The Cannot Breathe aspect alone does nothing more than make something true. He won't get taken out. If he's still hanging in there after ten turns, you must just be really lousy at suffocating people - he's clearly managed to get a breath in here and there.
Because of this, it makes more sense to pick an aspect like Suffocated by a Darkmantle.
Passing Free Invocations
Do opponents of the PC have to be allies to pass a free invocation of the blinded aspects among themselves?
You can pass free invocations to anyone. Fate Core p70 has this to say about Free Invocations, in a paragraph on the bottom left:
If you want, you can pass your free invocation to another character. That allows you to get some teamwork going between you and a buddy. This is really useful in a conflict if you want to set someone up for a big blow—have everyone create an advantage and pass their free invocations onto one person, then that person stacks all of them up at once for a huge bonus.
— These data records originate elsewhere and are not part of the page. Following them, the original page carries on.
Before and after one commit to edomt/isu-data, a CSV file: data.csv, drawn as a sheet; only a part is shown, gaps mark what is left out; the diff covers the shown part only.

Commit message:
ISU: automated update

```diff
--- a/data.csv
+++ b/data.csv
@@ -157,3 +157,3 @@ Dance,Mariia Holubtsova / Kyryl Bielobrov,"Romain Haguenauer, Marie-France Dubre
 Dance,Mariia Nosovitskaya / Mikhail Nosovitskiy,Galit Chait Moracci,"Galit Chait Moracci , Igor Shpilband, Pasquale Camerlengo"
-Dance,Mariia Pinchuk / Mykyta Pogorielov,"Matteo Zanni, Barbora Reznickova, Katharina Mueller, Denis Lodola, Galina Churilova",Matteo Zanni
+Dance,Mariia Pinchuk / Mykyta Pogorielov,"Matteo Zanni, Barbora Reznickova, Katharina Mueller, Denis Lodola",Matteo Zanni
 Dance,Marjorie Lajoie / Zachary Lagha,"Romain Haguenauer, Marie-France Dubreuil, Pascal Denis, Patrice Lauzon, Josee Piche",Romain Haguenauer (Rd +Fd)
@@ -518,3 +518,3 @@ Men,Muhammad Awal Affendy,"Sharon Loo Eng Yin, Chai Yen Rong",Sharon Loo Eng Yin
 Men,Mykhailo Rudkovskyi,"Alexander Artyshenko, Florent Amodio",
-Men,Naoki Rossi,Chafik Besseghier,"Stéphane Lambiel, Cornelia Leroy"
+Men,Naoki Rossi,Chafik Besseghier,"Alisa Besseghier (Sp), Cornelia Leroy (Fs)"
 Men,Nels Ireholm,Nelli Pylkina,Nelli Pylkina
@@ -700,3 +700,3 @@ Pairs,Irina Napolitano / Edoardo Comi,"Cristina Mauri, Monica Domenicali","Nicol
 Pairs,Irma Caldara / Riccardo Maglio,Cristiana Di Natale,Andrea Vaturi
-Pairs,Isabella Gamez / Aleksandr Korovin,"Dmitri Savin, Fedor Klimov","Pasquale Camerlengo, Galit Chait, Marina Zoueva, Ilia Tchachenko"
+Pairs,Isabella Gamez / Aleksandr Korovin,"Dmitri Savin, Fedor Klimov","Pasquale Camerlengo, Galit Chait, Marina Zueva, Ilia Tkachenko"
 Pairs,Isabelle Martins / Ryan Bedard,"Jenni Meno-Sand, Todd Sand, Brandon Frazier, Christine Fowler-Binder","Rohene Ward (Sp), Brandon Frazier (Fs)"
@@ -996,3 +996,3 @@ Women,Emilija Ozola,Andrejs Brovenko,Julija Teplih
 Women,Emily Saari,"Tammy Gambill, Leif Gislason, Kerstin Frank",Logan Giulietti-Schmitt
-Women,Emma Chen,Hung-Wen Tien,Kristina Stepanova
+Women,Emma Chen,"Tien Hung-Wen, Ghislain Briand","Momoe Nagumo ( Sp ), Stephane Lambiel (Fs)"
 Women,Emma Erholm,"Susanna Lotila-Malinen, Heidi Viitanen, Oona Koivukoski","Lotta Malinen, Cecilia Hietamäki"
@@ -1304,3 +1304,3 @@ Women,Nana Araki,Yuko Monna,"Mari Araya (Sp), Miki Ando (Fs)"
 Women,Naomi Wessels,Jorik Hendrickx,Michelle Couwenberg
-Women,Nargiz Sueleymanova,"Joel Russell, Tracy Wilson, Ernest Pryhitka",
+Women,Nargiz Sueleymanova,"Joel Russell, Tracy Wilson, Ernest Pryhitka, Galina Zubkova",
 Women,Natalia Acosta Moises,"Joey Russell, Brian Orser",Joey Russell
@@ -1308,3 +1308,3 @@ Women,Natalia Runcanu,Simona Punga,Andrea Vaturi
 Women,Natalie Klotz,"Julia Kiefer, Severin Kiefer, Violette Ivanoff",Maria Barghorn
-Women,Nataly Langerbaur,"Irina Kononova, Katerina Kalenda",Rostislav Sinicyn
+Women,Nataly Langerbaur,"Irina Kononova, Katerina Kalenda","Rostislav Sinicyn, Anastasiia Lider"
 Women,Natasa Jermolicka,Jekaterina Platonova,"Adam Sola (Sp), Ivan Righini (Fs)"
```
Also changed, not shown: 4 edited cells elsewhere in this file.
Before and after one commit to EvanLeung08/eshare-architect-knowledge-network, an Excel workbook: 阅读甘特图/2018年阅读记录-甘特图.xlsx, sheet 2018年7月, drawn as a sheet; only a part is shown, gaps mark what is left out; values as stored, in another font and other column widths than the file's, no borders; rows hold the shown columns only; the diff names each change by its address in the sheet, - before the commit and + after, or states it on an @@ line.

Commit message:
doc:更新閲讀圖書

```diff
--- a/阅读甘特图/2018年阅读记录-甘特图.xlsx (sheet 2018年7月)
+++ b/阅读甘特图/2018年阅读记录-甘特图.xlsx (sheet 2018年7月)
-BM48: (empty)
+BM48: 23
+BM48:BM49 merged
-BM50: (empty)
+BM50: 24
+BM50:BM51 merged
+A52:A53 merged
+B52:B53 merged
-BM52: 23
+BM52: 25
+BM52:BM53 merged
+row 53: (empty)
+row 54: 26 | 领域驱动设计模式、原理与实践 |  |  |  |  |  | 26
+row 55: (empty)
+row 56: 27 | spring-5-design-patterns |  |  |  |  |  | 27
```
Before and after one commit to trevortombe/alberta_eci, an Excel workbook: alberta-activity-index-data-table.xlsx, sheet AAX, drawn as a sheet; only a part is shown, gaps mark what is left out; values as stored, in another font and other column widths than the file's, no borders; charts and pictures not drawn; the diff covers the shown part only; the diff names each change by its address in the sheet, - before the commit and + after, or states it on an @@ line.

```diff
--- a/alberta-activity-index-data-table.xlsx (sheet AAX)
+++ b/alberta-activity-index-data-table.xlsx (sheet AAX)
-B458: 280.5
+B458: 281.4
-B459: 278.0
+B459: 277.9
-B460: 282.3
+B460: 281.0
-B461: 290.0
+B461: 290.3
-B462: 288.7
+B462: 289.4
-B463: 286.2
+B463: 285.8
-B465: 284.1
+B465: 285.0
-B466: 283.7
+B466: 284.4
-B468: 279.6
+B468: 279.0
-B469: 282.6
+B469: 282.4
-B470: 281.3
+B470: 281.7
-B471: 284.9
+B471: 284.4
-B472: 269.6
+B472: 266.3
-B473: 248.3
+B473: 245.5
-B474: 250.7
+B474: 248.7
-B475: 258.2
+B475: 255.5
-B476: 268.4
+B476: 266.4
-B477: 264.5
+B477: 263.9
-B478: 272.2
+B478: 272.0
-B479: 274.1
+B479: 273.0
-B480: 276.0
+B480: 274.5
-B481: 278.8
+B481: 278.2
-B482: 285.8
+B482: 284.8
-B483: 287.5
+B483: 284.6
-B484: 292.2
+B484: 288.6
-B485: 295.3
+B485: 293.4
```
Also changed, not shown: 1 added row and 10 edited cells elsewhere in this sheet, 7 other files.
You can pass free invocations to someone you'd consider an enemy. (Who knows, maybe you want to save them from someone else's killing blow so you can get information out of them first, or something.)
Can you create two aspects?
You can create as many aspects as you want, but there's no provision for creating two at once in the same action. This would usually take a rule-breaking stunt that adds aspects. For example, Atomic Robo RPG has a stunt called Little Black Book: when you create an advantage with contacts, you can trade off each free invocation you might otherwise get to create a new aspect instead, meaning you'd get up to three total aspects (but no free invocations) when succeeding with style.
If your fellow players are happy to introduce some new mechanics, you could borrow the Overflow mechanic from Dresden Files: BESW describes it here. This would let you take the excess margin by which you succeeded at an action and perform one extra action, given it meets certain conditions. Both could be Create Advantage actions, letting you place two aspects at once.